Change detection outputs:
▼
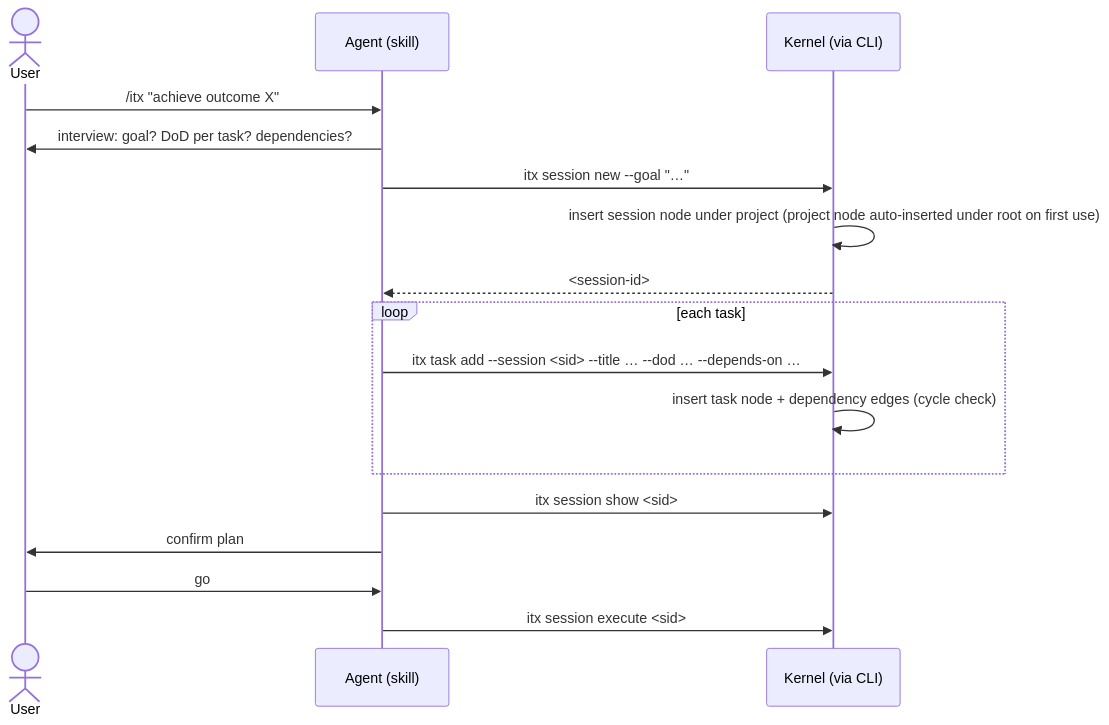
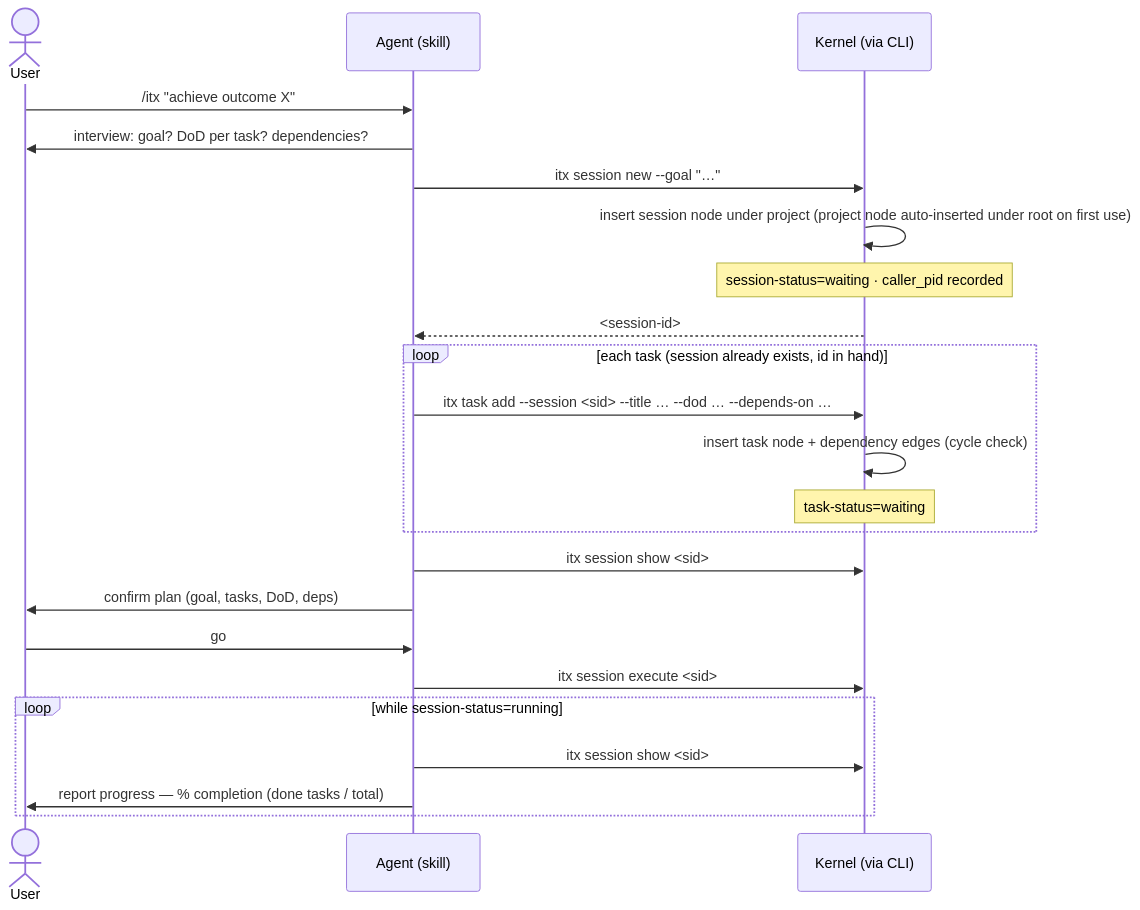
The fifth of 7 diagrams in design/arch.md (ric03uec/itx), drawn with Mermaid before and after one commit. The commit also changed other lines of this file and 4 other files, not shown here.

````diff
--- a/design/arch.md
+++ b/design/arch.md
@@ -158,20 +164,26 @@
 ```mermaid
 sequenceDiagram
     actor User
     participant Agent as Agent (skill)
     participant K as Kernel (via CLI)
 
     User->>Agent: /itx "achieve outcome X"
     Agent->>User: interview: goal? DoD per task? dependencies?
     Agent->>K: itx session new --goal "…"
     K->>K: insert session node under project (project node auto-inserted under root on first use)
+    Note over K: session-status=waiting · caller_pid recorded
     K-->>Agent: <session-id>
-    loop each task
+    loop each task (session already exists, id in hand)
         Agent->>K: itx task add --session <sid> --title … --dod … --depends-on …
         K->>K: insert task node + dependency edges (cycle check)
+        Note over K: task-status=waiting
     end
     Agent->>K: itx session show <sid>
-    Agent->>User: confirm plan
+    Agent->>User: confirm plan (goal, tasks, DoD, deps)
     User->>Agent: go
     Agent->>K: itx session execute <sid>
+    loop while session-status=running
+        Agent->>K: itx session show <sid>
+        Agent->>User: report progress — % completion (done tasks / total)
+    end
 ```
````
▲
• What is needed
From the data above, say how many lines include "session", and write nothing but the number.

• Solution for this problem
10